The low-angle late afternoon light is giving the fronts of the houses a glow.

If you study the image, you’ll see that it is perhaps full of stories – some old, some new, and some yet to be written.

The row houses are the same, but they’re not.

They’re in various states of repair and renovation.

Each is a different combination of colors.

The urban landscape itself is a mix of shapes, textures, materials, and colors.

There’s a couple of satellite dishes in there, and a skylight to remind you that this is a recent image, and not one taken 50 years ago…

Look closely at the brick row houses in the lower right foreground, there’s a woman looking out onto the harbor.  What’s her story?

Look closer at the row house she’s in, and you’ll see that it dates back to 1878.  You’ll also see crosses in the first floor brick work.  I think there’s more than one story to that house..

Look at the row house on the center-left and you’ll see the old unpainted bannisters and stair rail, and the fresh white paint on the right side of the stairs and porch – a work and a story in progress.

The row house to its right appears to be the least maintained of the four.  What’s its story?
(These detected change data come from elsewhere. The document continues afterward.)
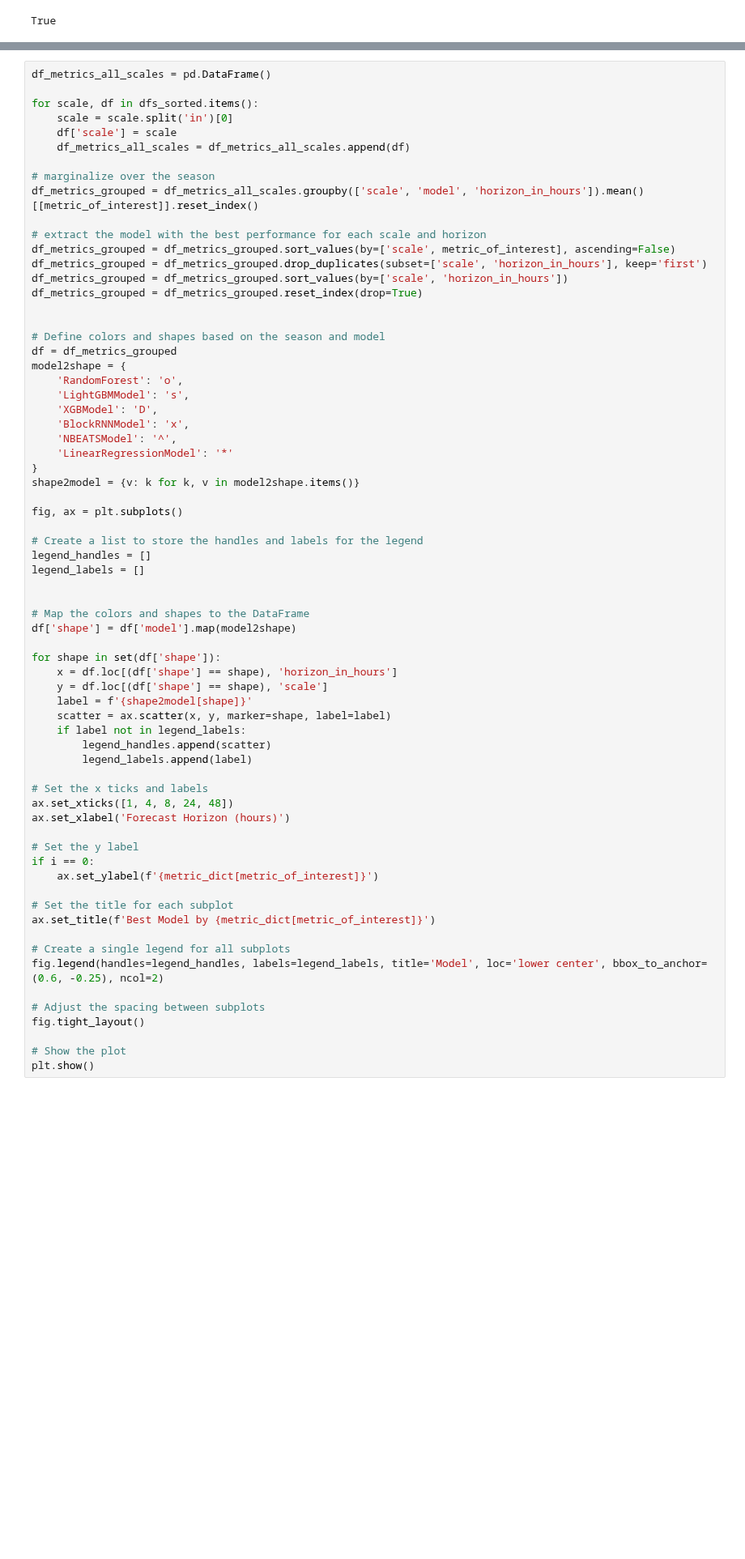
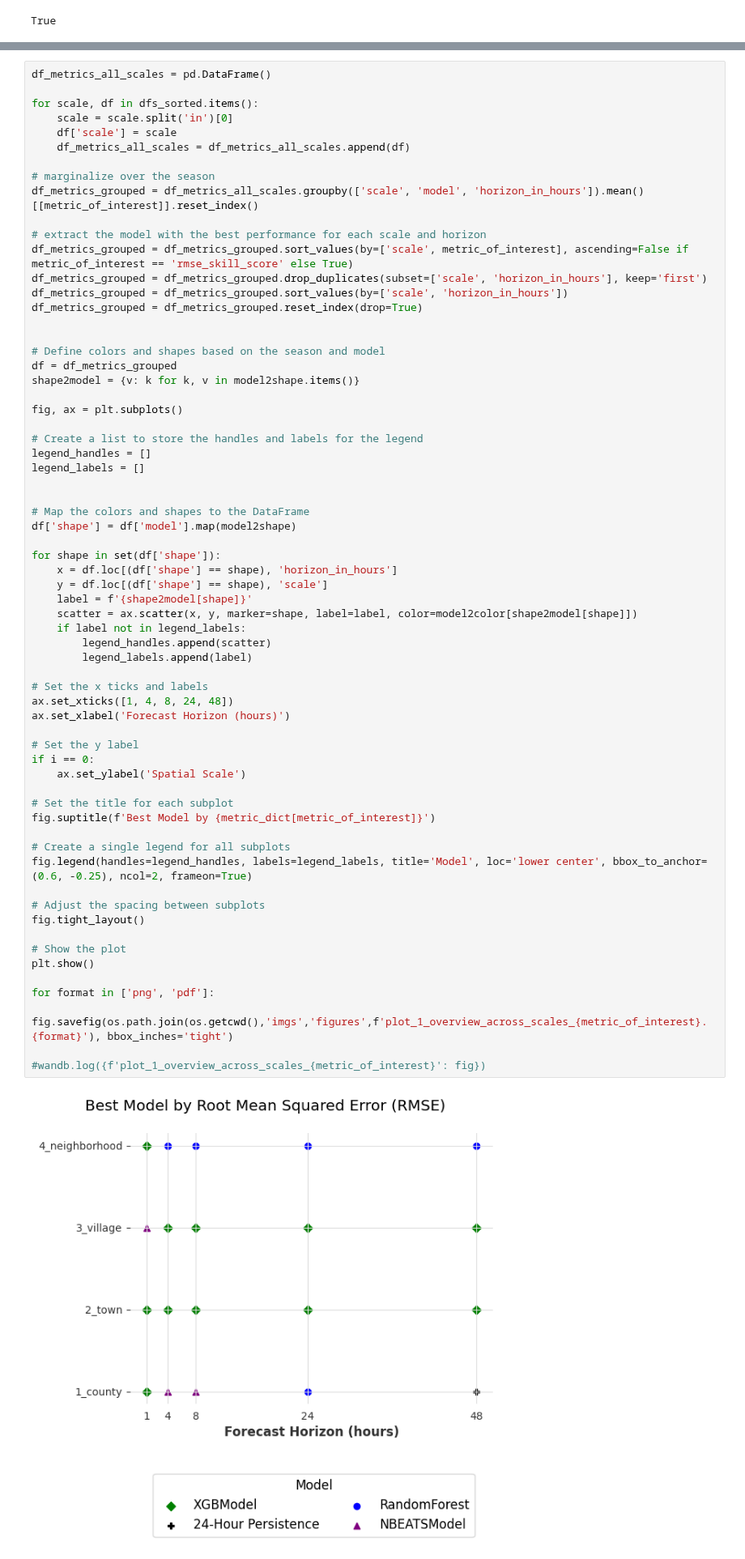
Before and after one commit to tsbyq/WattCast, a Jupyter notebook: bin/results_synthesis.ipynb, the cells around one changed output, grey strips where cells are left out. Shown at 81% size. Drawn from its saved outputs; the diff is of its cells as text; blank space fills up the shorter version.

```diff
--- a/bin/results_synthesis.ipynb
+++ b/bin/results_synthesis.ipynb
@@ -345,7 +352,7 @@ for scale, df in dfs_sorted.items():
 df_metrics_grouped = df_metrics_all_scales.groupby(['scale', 'model', 'horizon_in_hours']).mean()[[metric_of_interest]].reset_index()
 
 # extract the model with the best performance for each scale and horizon
-df_metrics_grouped = df_metrics_grouped.sort_values(by=['scale', metric_of_interest], ascending=False)
+df_metrics_grouped = df_metrics_grouped.sort_values(by=['scale', metric_of_interest], ascending=False if metric_of_interest == 'rmse_skill_score' else True)
 df_metrics_grouped = df_metrics_grouped.drop_duplicates(subset=['scale', 'horizon_in_hours'], keep='first')
 df_metrics_grouped = df_metrics_grouped.sort_values(by=['scale', 'horizon_in_hours'])
 df_metrics_grouped = df_metrics_grouped.reset_index(drop=True)
@@ -353,14 +360,6 @@ df_metrics_grouped = df_metrics_grouped.reset_index(drop=True)
 
 # Define colors and shapes based on the season and model
 df = df_metrics_grouped
-model2shape = {
-    'RandomForest': 'o',
-    'LightGBMModel': 's',
-    'XGBModel': 'D',
-    'BlockRNNModel': 'x',
-    'NBEATSModel': '^',
-    'LinearRegressionModel': '*'
-}
 shape2model = {v: k for k, v in model2shape.items()}
 
 fig, ax = plt.subplots()
@@ -370,34 +369,41 @@ legend_handles = []
 legend_labels = []
 
 
 # Map the colors and shapes to the DataFrame
 df['shape'] = df['model'].map(model2shape)
 
 for shape in set(df['shape']):
     x = df.loc[(df['shape'] == shape), 'horizon_in_hours']
     y = df.loc[(df['shape'] == shape), 'scale']
     label = f'{shape2model[shape]}'
-    scatter = ax.scatter(x, y, marker=shape, label=label)
+    scatter = ax.scatter(x, y, marker=shape, label=label, color=model2color[shape2model[shape]])
     if label not in legend_labels:
         legend_handles.append(scatter)
         legend_labels.append(label)
 
 # Set the x ticks and labels
 ax.set_xticks([1, 4, 8, 24, 48])
 ax.set_xlabel('Forecast Horizon (hours)')
 
 # Set the y label
 if i == 0:
-    ax.set_ylabel(f'{metric_dict[metric_of_interest]}')
+    ax.set_ylabel('Spatial Scale')
 
 # Set the title for each subplot
-ax.set_title(f'Best Model by {metric_dict[metric_of_interest]}')
+fig.suptitle(f'Best Model by {metric_dict[metric_of_interest]}')
 
 # Create a single legend for all subplots
-fig.legend(handles=legend_handles, labels=legend_labels, title='Model', loc='lower center', bbox_to_anchor=(0.6, -0.25), ncol=2)
+fig.legend(handles=legend_handles, labels=legend_labels, title='Model', loc='lower center', bbox_to_anchor=(0.6, -0.25), ncol=2, frameon=True)
 
 # Adjust the spacing between subplots
 fig.tight_layout()
 
 # Show the plot
 plt.show()
+
+for format in ['png', 'pdf']:
+    fig.savefig(os.path.join(os.getcwd(),'imgs','figures',f'plot_1_overview_across_scales_{metric_of_interest}.{format}'), bbox_inches='tight')
+
+#wandb.log({f'plot_1_overview_across_scales_{metric_of_interest}': fig})
+# %% [output]
+[figure, added]
```
Also changed, not shown: parts of 24 cells of this notebook, 7 other files.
The woodwork on the house on the far right is far more ornate than the others.  What’s that story?

Some row houses are brick.  Some are wood.  What’s the story there?
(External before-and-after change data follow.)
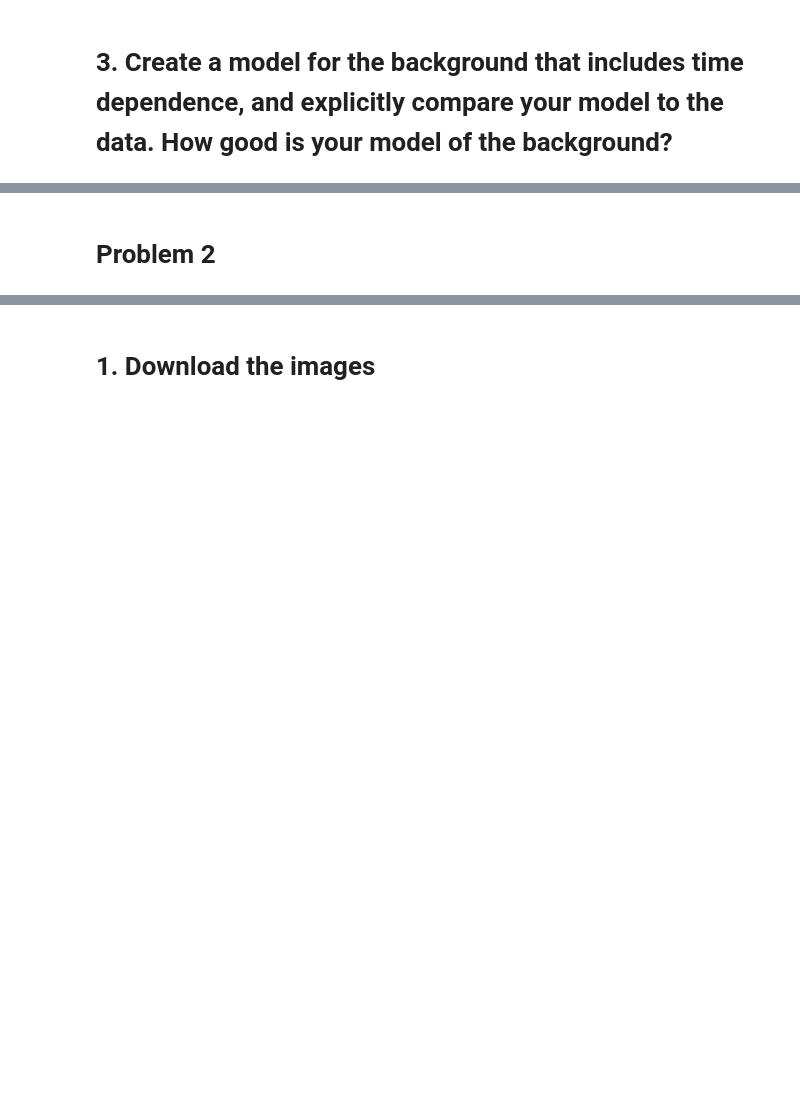
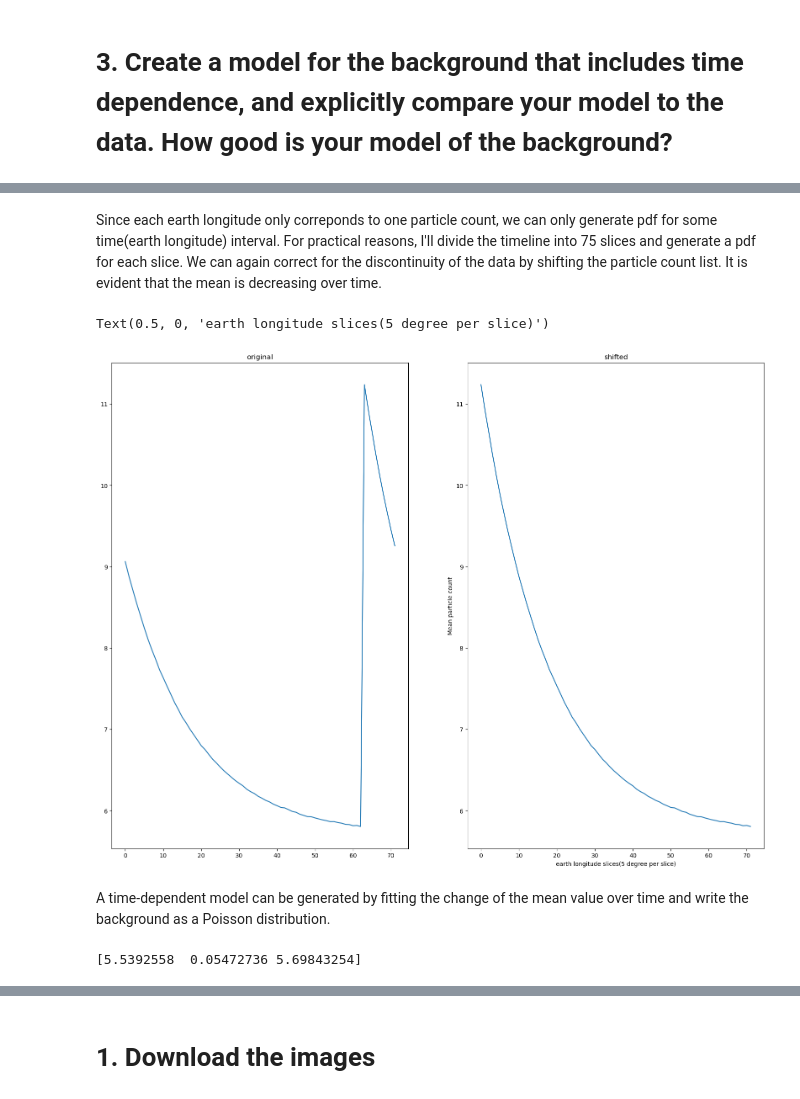
Before and after one commit to Waffelz/PHYS434_UWFall2021, a Jupyter notebook: lab4.ipynb, the cells around one changed output, grey strips where cells are left out. Saved outputs shown, nothing was run; the diff lists cells and outputs as text; code cells hidden in the pictures; blank space fills up the shorter version.

```diff
--- a/lab4.ipynb
+++ b/lab4.ipynb
@@ -106,2 +108,29 @@ Text(0, 0.5, 'frequency')
-# %% [markdown]
-# Problem 2
+# %% [markdown]
+Since each earth longitude only correponds to one particle count, we can only generate pdf for some time(earth longitude) interval. For practical reasons, I'll divide the timeline into 75 slices and generate a pdf for each slice. We can again correct for the discontinuity of the data by shifting the particle count list. It is evident that the mean is decreasing over time.
+# %%
+#slice the particle count array by every 5 degree of the earth longitude
+slices=[]
+for i in range(72):
+    slices.append(particlecount[(earthlongitude>5*i) & (earthlongitude<5*(i+1))])
+# %%
+shiftedslices=[]
+for i in range(72):
+    shiftedslices.append(np.roll(particlecount,6750)[(earthlongitude>5*i) & (earthlongitude<5*(i+1))])
+# %%
+arr=[np.mean(slices[i]) for i in range(len(slices))]
+shiftedarr=[np.mean(shiftedslices[i]) for i in range(len(shiftedslices))]
+# %%
+fig, axs = plt.subplots(1, 2)
+axs[0].plot(arr)
+axs[0].set_title("original")
+
+axs[1].plot(shiftedarr)
+axs[1].set_title("shifted")
+
+plt.ylabel('Mean particle count')
+plt.xlabel('earth longitude slices(5 degree per slice)')
+# %% [output]
+Text(0.5, 0, 'earth longitude slices(5 degree per slice)')
+[figure, added]
+# %% [markdown]
+A time-dependent model can be generated by fitting the change of the mean value over time and write the background as a Poisson distribution.
@@ -107,0 +151,4 @@ Text(0, 0.5, 'frequency')
+# %%
+print(popt)
+# %% [output]
+[5.5392558  0.05472736 5.69843254]
```
Also changed, not shown: parts of 41 cells of this notebook.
What will this look like in five years?  Ten years?  Stories to be written…

It’s actually a provocative image if you look beyond the picture…
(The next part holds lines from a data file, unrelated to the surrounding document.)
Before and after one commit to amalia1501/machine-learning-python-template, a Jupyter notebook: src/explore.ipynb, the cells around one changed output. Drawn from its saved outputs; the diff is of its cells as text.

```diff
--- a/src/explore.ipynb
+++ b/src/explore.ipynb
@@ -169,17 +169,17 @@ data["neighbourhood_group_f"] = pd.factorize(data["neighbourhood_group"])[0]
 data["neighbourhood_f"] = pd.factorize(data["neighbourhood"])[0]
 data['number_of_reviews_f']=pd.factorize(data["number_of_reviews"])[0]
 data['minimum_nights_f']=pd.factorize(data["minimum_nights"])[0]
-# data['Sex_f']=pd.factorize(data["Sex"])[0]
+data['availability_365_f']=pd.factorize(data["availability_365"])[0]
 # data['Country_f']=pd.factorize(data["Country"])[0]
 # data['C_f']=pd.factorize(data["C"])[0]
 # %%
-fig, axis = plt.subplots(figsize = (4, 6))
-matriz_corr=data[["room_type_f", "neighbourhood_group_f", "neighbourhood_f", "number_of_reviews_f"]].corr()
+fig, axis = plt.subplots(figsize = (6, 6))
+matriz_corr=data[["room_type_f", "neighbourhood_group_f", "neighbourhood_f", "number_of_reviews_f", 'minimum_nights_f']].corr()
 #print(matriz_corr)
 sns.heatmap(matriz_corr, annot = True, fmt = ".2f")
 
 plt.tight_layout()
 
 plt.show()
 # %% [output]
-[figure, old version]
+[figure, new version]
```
The image can be found in the City Scenes Gallery on Laughing Frog Images.

Check it out and see what you come up with…